Third, get DVDs. YouTube is great, free forums are super but when you buy a few top notch DVDs your twisting will take quantum leaps. I don't have a DVD to sell, I don't personally know any of the guys selling them but I can definitely say that when I purchased quality DVDs is when my twisting (and tips) really took off.
Fourth, as you add a new sculpture to your repertoire when you are at a birthday party, line work, or a restaurant do the new one a lot. Twisting in front of people will quickly teach you how to do it quickly, without having to think about it too much. Again, just add one a week. Don't worry about adding 20. If you can do two or three and add one a week in a short time you will have dozens you can do.
Fifth, BALLOON JAM, BALLOON JAM, BALLOON JAM. If there are other twisters in your area get with them and twist together. That is one of the fastest ways to learn and as a bonus you will make good friends. If there are not any balloon jams in your area you can organize one. Call a few twisters and meet at a public place to twist.
Often a local restaurant will have a room you can use. Order food and tip the waitresses so the management will welcome you back. Then twist like crazy. See what others are doing and show them what you have. Restaurants are good because everyone can meet and you don't have to worry about booking a room or a home to host. Call the management before, tell them what you are doing and ask if it is okay. You'll have a built in audience because the other patrons will see what you are doing and will want to get some of the creations to take home.
Even if you can't get a balloon jam in a restaurant get with other twisters. It is a great, fun way to learn and enjoy fellowship.
Sixth, you asked if it takes weeks or months. From what you have written you could go out now and spread smiles and joy. It takes a little investment of time to learn the basics but after that you are set to go.
BUT, here is the thing, even though you can twist after a short time you should try to learn and improve for your whole twisting career.

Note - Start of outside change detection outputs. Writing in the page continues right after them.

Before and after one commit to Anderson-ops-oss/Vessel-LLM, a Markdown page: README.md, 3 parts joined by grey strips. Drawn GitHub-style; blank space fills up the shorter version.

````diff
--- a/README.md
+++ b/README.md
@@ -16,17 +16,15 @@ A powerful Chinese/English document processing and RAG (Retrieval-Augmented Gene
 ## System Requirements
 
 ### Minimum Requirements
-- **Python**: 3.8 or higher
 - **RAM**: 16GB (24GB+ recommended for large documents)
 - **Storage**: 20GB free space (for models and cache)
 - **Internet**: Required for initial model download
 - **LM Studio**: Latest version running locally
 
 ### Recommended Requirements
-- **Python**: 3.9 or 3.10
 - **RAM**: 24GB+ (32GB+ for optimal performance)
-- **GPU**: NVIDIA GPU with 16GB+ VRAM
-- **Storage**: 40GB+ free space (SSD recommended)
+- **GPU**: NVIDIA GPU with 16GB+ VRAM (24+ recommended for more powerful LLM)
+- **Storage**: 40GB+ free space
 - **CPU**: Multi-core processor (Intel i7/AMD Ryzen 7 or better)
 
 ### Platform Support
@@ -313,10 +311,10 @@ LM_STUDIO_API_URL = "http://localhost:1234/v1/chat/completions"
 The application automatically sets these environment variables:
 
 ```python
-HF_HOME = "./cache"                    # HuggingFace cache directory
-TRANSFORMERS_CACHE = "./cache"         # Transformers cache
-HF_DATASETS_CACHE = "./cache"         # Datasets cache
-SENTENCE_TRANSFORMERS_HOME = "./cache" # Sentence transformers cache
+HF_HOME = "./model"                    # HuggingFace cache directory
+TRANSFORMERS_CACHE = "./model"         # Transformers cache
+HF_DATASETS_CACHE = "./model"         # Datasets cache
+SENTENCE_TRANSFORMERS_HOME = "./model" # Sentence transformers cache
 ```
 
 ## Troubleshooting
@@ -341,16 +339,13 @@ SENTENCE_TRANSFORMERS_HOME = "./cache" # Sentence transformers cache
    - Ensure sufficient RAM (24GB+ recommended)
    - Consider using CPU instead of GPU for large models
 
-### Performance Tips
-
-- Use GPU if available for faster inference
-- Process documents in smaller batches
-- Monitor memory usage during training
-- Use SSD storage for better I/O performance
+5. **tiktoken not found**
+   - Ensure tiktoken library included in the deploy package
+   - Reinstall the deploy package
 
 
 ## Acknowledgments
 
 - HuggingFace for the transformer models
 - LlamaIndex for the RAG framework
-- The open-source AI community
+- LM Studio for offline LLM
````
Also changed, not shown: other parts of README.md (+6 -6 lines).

Each of those guys you mentioned, and Buster Balloon, Mark Byrne and even Ralph Dewey are constantly trying to learn and improve. So, start now twisting what you can. Be satisfied that you are bringing joy but never stop learning.

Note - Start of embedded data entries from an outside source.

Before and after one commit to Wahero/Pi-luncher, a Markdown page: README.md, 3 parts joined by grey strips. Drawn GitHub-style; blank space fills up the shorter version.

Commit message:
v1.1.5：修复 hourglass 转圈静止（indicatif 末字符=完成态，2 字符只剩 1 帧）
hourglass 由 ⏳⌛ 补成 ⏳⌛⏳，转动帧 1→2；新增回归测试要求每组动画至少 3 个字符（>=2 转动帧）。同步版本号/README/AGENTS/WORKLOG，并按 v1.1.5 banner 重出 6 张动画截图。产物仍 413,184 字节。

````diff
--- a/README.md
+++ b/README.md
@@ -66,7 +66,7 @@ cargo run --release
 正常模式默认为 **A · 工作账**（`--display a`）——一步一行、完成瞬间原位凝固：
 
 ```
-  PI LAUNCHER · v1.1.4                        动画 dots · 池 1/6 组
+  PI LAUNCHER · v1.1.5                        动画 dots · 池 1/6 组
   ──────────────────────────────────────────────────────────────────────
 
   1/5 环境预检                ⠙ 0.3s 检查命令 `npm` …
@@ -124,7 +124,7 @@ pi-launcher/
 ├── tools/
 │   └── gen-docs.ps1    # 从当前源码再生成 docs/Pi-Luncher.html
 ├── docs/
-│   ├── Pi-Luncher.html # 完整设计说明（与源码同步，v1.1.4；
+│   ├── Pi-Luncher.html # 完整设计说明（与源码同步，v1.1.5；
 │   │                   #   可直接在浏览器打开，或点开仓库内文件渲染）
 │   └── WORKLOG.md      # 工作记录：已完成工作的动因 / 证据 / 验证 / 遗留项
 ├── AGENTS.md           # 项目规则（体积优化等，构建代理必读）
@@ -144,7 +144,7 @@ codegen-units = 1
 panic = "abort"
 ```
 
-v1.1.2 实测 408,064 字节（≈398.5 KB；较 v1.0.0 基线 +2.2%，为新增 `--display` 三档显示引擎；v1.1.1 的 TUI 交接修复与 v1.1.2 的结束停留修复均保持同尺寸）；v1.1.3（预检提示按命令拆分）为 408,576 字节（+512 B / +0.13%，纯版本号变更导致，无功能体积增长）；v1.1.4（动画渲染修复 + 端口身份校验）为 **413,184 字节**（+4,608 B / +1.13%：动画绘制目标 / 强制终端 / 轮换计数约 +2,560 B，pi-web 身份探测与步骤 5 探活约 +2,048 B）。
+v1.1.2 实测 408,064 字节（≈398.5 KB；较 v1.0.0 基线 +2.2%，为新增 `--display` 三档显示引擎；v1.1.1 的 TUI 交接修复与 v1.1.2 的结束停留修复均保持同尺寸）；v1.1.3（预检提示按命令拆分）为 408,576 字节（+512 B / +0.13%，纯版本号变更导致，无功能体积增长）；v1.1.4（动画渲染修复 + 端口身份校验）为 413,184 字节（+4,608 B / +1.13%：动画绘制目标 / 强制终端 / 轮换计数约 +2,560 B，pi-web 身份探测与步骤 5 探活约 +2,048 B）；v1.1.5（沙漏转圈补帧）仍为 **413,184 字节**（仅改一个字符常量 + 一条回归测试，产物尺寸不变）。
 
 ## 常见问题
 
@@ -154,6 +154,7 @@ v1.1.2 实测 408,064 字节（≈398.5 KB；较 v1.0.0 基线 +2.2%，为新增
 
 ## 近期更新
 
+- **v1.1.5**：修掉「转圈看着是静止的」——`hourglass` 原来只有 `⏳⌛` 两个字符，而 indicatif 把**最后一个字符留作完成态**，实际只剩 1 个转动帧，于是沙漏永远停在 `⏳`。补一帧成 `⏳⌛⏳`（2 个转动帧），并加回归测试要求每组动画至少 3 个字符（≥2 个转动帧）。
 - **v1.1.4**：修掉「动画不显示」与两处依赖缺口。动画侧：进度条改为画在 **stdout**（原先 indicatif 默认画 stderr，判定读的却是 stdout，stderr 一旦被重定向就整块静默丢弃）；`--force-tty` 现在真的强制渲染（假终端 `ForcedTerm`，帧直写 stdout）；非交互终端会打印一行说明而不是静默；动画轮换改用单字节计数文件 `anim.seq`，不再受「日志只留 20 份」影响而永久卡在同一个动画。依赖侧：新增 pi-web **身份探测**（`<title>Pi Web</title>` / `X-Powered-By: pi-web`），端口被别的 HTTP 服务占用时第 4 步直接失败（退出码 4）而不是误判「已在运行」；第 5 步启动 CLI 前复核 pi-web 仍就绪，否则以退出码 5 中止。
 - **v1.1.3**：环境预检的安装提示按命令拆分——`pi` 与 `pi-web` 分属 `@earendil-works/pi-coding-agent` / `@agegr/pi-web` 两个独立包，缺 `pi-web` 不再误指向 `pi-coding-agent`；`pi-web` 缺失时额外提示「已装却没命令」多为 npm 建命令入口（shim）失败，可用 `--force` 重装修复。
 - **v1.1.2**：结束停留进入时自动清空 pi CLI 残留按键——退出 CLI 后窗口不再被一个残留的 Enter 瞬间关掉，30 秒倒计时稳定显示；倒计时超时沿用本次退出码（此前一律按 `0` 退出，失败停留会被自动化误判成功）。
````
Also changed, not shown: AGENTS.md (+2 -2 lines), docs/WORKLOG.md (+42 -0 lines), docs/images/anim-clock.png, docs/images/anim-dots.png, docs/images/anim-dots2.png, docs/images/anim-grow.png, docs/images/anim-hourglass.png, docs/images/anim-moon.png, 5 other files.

Next step...I've been preaching a lot here. What I'd do next if I were you would be buy a bag of 100 balloons that you are going to dedicate to practice. Twist all of them and pop them before you twist one for the public. After 100 balloons you'll have a very basic feel for what you are doing (again you'll spend a lifetime improving but this is a great way to start). What other art form can you do that with an investment of less than $10?
Good luck to you and I'm looking forward to seeing what you create.
|Hey curtgunz where were you thirty years ago when I got started???|
|WOW!! Curt!! What a wonderful post to wake up to! Your post was one of the most amazing and helpful posts I have ever read on the Café. Thank you for taking the time to respond so thoroughly and completely to my inquiry. It is obvious that you love ballooning and people and are a very caring individual. Thank you for all that information. It was an absolute pleasure to read and to ruminate upon. Frankly, your post brought more than one smile to my lips and absolutely made my day.|